Posted Thu Sep 23rd by Monty
As fans of Football Outsiders, every week we’ll hit up the smarter stats for some perspective on what the Broncos can expect from that week’s opponent. Recall that negative percentages are good on defense, bad on offense and special teams.
Pass Offense: 61.4% (2nd)
Rush Offense: -0.4% (13th)
Analysis: We’ve discussed the exploits of Peyton Manning and Reggie Wayne at length over the years here, but, while we’ve always been sure to give tight end Dallas Clark a solid mention, we’ve never given him the attention he deserves. Consider this highlight reel of his accomplishments last season a step in recompensing that oversight:
What becomes immediately clear: Clark is the best tight end in the game right now. He runs extremely crisp routes (see 1:17)… he has underrated speed (1:56)… he has phenomenal hands (3:40)… and he and Peyton Manning have developed quite a chemistry. You’ll see Peyton improvise, direct Clark in the open field, and connect for big gains.
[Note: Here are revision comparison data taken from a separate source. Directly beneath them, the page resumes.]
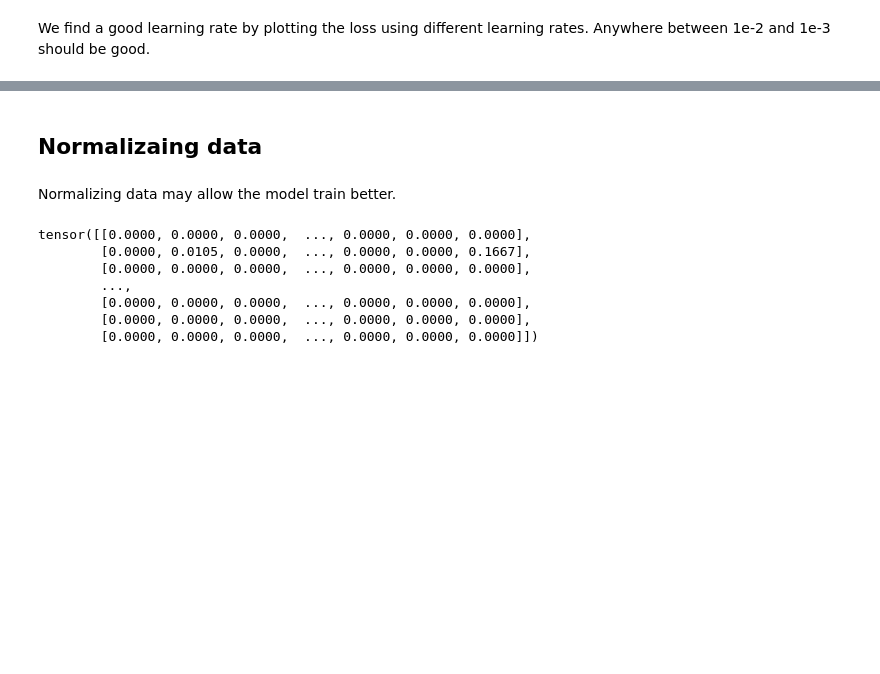
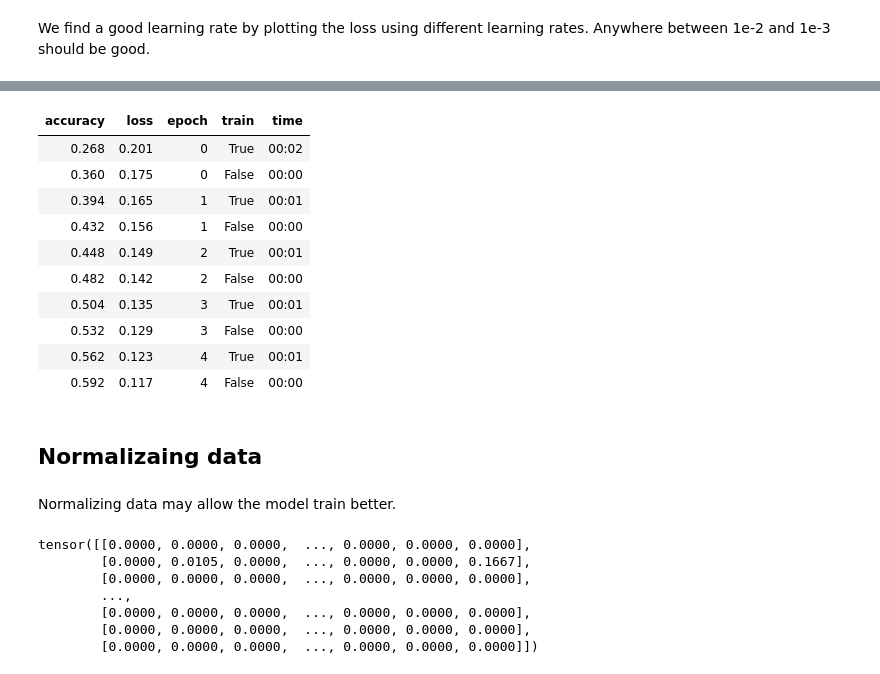
Before and after one commit to galopyz/hprc, a Jupyter notebook: Circadian-Copy1.ipynb, the cells around one changed output, grey strips where cells are left out. Saved outputs shown, nothing was run; the diff lists cells and outputs as text; code cells hidden in the pictures; blank space fills up the shorter version.

```diff
--- a/Circadian.ipynb
+++ b/Circadian-Copy1.ipynb
@@ -211,3 +285,28 @@ learn.fit(5)
+# %%
+set_seed(42)
+model = nn.Sequential(*[
+    nn.Linear(3000, 100),
+    nn.ReLU(),
+    nn.Linear(100, 100),
+    nn.ReLU(),
+    nn.Linear(100, 5),
+    nn.Sigmoid()
+])
+# %%
+learn = TrainLearner(model, dls, lr=1e-3, loss_func=F.mse_loss, cbs=cbs)
+learn.fit(5)
+# %% [output]
+| accuracy | loss | epoch | train | time |
+| 0.268 | 0.201 | 0 | True | 00:02 |
+| 0.360 | 0.175 | 0 | False | 00:00 |
+| 0.394 | 0.165 | 1 | True | 00:01 |
+| 0.432 | 0.156 | 1 | False | 00:00 |
+| 0.448 | 0.149 | 2 | True | 00:01 |
+| 0.482 | 0.142 | 2 | False | 00:00 |
+| 0.504 | 0.135 | 3 | True | 00:01 |
+| 0.532 | 0.129 | 3 | False | 00:00 |
+| 0.562 | 0.123 | 4 | True | 00:01 |
+| 0.592 | 0.117 | 4 | False | 00:00 |
 # %% [markdown]
 ## Normalizaing data
 # %% [markdown]
```
Also changed, not shown: parts of 35 cells of this notebook, 2 other files.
Manning is able to deliver drive-sealing throws to Clark in the tightest of windows.
There is no easy solution to contain Dallas Clark. Even Champ Bailey got beat by Clark in one-on-one coverage last year, so even if Champ was surely playing (which he might not be), simply putting #24 on #44 isn’t a solution. The Broncos need to commit safety or linebacker help (Wesley Woodyard) in addition to corner coverage on Clark to limit his touches.
Of course, Reggie Wayne demands double coverage, so at certain points the Broncos will have to pick their poison. Above all else, getting into Peyton Manning’s face (and, hopefully, into his head) with a consistent pass rush will be the Broncos’ only hope to stem this pass offense’s tide…. Wink needs to get into the crazy pages of his playbook this week.
Pass Defense: -17.9% (9th)
Rush Defense: 40.8 (32nd)
Analysis: As good as the Colts’ passing offense is, guess which one NFL team ranks higher in passing VOA? That would be your Denver Broncos.
The question is, how do the Broncos exploit this?
It won’t be easy. The Colts’ pass defense is pretty damn good, led by speedy defensive linemen Robert Mathis and Dwight Freeney, who already combine for six sacks on the season. Zane Beadles is expected to start at right tackle, and Mathis had a field day against New York’s right tackle last week.
“Those two players may be smaller than some other ends in the league, but I don’t think they’re any less powerful,” McDaniels said Thursday. “They generate so much speed in a short area in a quick amount of time that they can shock you with how powerful they can be in that short area.”
Perhaps a consistent ground game is the answer? Keep the Colts off the field? When asked how one controls the tempo against Indy, McDaniels simply replied Thursday, “I think it’s important to score.” He pointed out that the Miami Dolphins boasted a time of possession edge of 30 minutes against Indy last year (45 minutes to the Colts’ 15) and still lost. The Broncos won their time of possession battle last year as well and lost.
“I think there are a lot of teams that control tempo, but don’t control the score of the game,” McDaniels said.
So if the Broncos commit to the run to keep the ball out of Manning’s hands, they’ll be lining up in two tight end sets, limiting their options in the passing game. No, the Broncos need to play to their strengths, even if it plays to Indy’s: they need to sling the ball around.
What will be crucial on both sides of the ball is red zone opportunities. The Broncos need to come away with touchdowns when they’re in the red zone. They need to limit the Colts’ points in the same area. Both teams looked prime to churn out yardage — it’ll be whoever gains the edge in the red zone that will be the victor.
Special Teams: -4.8 (25th)
Analysis: The Colts are average in starting field position (16th in the league at the 29.5 yard line) but boast the 2nd-best average drive yardage. They know how to move the football, but pinning the Colts back deep increases the Broncos’ defense’s opportunity to make plays and goad Manning into mistakes. Watching Seattle, it was clear Denver isn’t going to consistently stifle opponents defensively — but they can make the most of their opportunities (see three interceptions by three defensive backs).
(Photo credit: Getty Images)